PII: Protecting the force

  • Published
  • By Senior Airman Sean Husebo
  • 633rd Communications Squadron
Recently, Joint Base Langley-Eustis experienced a marked increase in the number of personally identifiable information breaches. So far, the reported number of breaches for this year is eight violations, with five confirmed. The number is significantly higher than 2012, with four reported.

Primarily, these recent incidents involved personnel sending unencrypted emails containing PII from their government e-mail accounts to their personal e-mail accounts.

When this happens, the first action to take is to determine if the breach would gain media attention, and the impact on the base. The chain of command is then notified, and an investigation is conducted to determine the intent. Finally, the individual involved is notified and training is done.

Any information used to trace a person's identity, such as name, social security number, date and place of birth, home phone numbers, addresses and any other information associated with the individual is considered PII. This information is sensitive in nature and can be used against Service members for identity theft and social engineering.

All e-mail traffic that goes beyond the boundary of the JBLE Air Force network is now scanned and monitored daily in an effort to reduce the amount of PII disclosed, including attachments. Sending home social security numbers or passwords from government accounts, especially in attachments, through unencrypted means, is a poor security practice. It can jeopardize the integrity of the network and ultimately place Service members and their families at risk.

We can protect ourselves and our fellow personnel through easy practices while fulfilling the mission:
· Members should not send PII to distribution lists or organizational accounts.
· Maintain control over who has access to recall rosters by sending them through encrypted means only, and do not post them for the public to see at work or at home.
· Do not maintain any PII (including enlisted/officer performance reports) on home computers.
· Dispose of PII documents properly after use.
· All e-mails sent from government systems containing PII must be encrypted and contain the "For Official Use Only (FOUO)" statement at the beginning of the e-mail, as well as in the subject line.

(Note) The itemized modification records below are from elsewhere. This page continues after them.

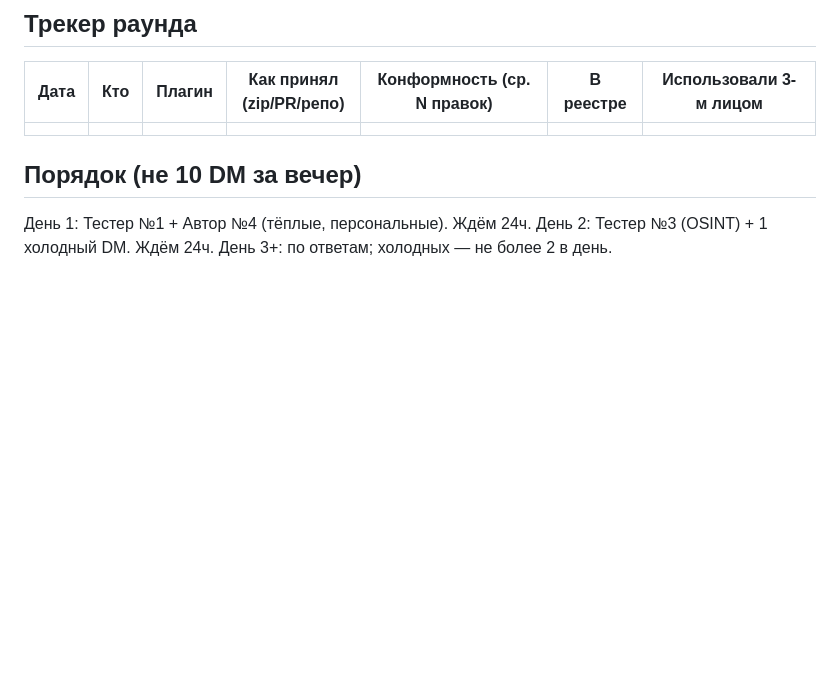
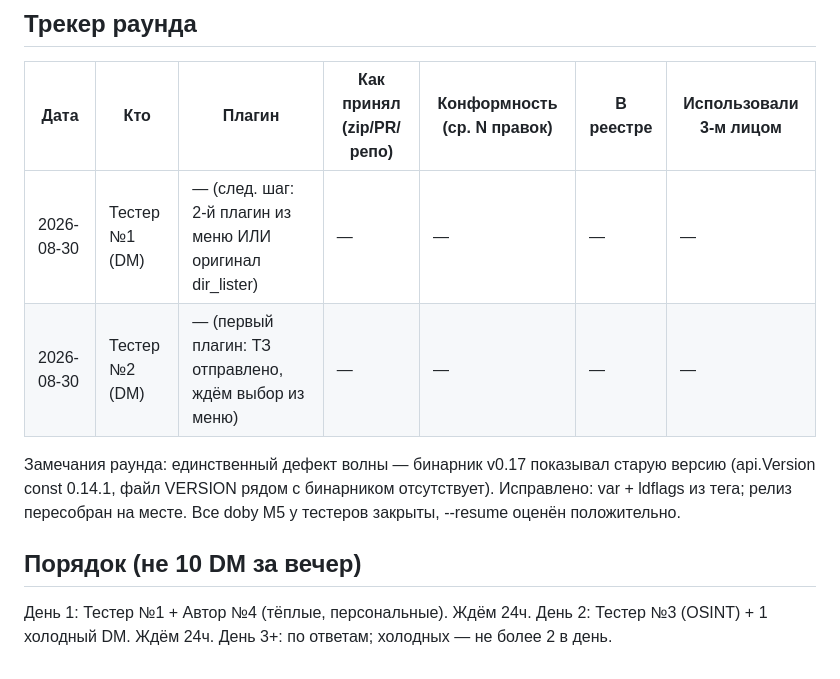
Before and after one commit to wykserdex/wedra, a Markdown page: OUTREACH_ROUND2.md, the part around the change. GitHub-like rendering; blank space fills up the shorter version.

Commit message:
волна 2: трекер — Тестеры №1 и №2 зелёные, зафиксирован и закрыт дефект версии бинарника

```diff
--- a/OUTREACH_ROUND2.md
+++ b/OUTREACH_ROUND2.md
@@ -111,7 +111,13 @@
 
 | Дата | Кто | Плагин | Как принял (zip/PR/репо) | Конформность (ср. N правок) | В реестре | Использовали 3-м лицом |
 |------|-----|--------|--------------------------|------------------------------|-----------|------------------------|
-|      |     |        |                          |                              |           |                        |
+| 2026-08-30 | Тестер №1 (DM) | — (след. шаг: 2-й плагин из меню ИЛИ оригинал dir_lister) | — | — | — | — |
+| 2026-08-30 | Тестер №2 (DM) | — (первый плагин: ТЗ отправлено, ждём выбор из меню) | — | — | — | — |
+
+Замечания раунда: единственный дефект волны — бинарник v0.17 показывал
+старую версию (api.Version const 0.14.1, файл VERSION рядом с бинарником
+отсутствует). Исправлено: var + ldflags из тега; релиз пересобран на месте.
+Все doby M5 у тестеров закрыты, --resume оценён положительно.
 
 ## Порядок (не 10 DM за вечер)
 
```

Members who need to send PII outside the AF network can utilize an authorized site that provides an alternative way to send encrypted files by means other than e-mail. The Safe Access File Exchange (SAFE) is available to both Common Access Card and non-CAC holders. Joint Base Langley-Eustis members can send files up to 2GB in size safely and securely.

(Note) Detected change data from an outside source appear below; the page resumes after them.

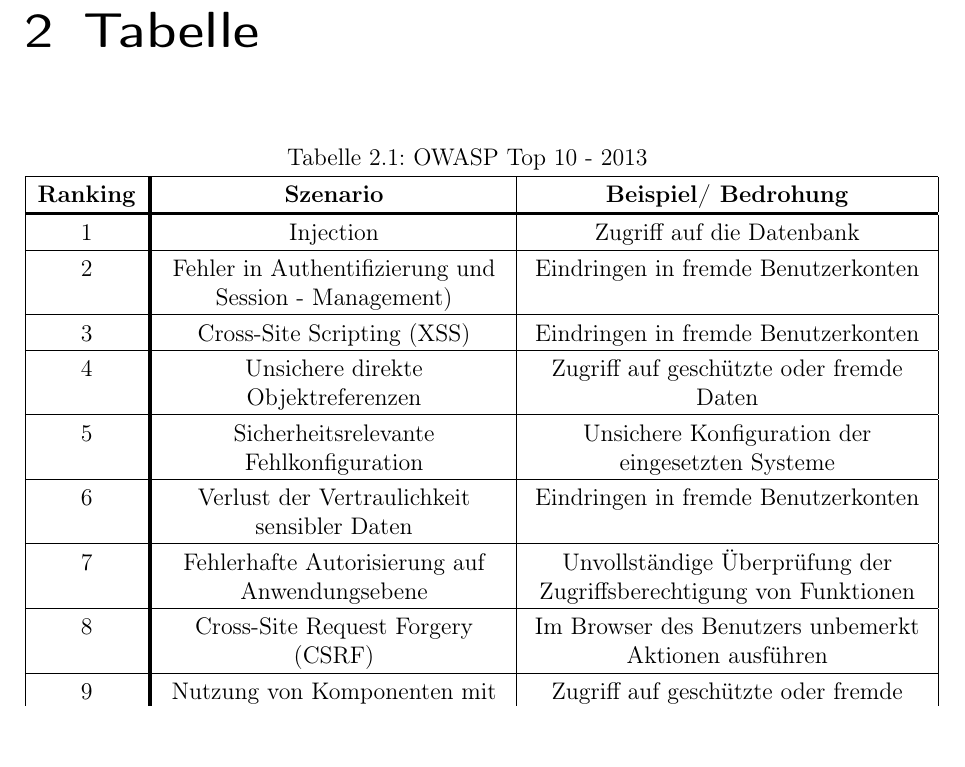
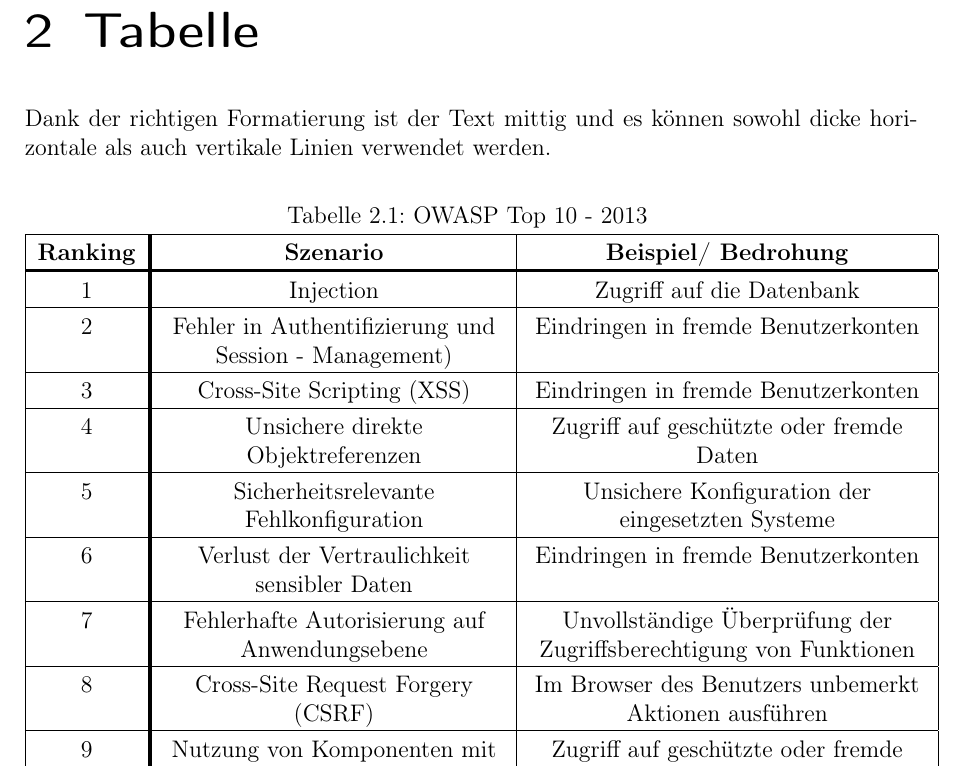
Before and after one commit to DaAnda97/Latex_Templates, a LaTeX document (pic_and_table/Latex_Pic-and-Table_Template.tex): part of page 2 of 2, cut so that both start at the same text, the shorter picture padded with empty space. Compiled offline with pdfLaTeX.

Commit message:
added table explanation

```diff
--- a/pic_and_table/Latex_Pic-and-Table_Template.tex
+++ b/pic_and_table/Latex_Pic-and-Table_Template.tex
@@ -29,6 +29,8 @@
 
 \chapter{Tabelle}
 
+Dank der richtigen Formatierung ist der Text mittig und es können sowohl dicke horizontale als auch vertikale Linien verwendet werden.
+
 \begin{table}[h]
 \caption{OWASP Top 10 - 2013 \label{tab:topten2013}}
 \begin{tabular}{|c !{\vrule width 2pt} C{6cm}|C{7cm}|}\hline
```
Also changed, not shown: pic_and_table/Latex_Pic-and-Table_Template.tex (2 more changed lines).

When unauthorized disclosures of PII occur, it is the responsibility of members who notice these disclosures to report them. Follow through with immediate supervision and chain of command, and also contact the base privacy act manager, Timothy Lyon. The most effective way to counter PII breaches is to educate current and new members of JBLE. By doing so, we make sure we are doing our part to protect our fellow Service members and the communications structure of our operations.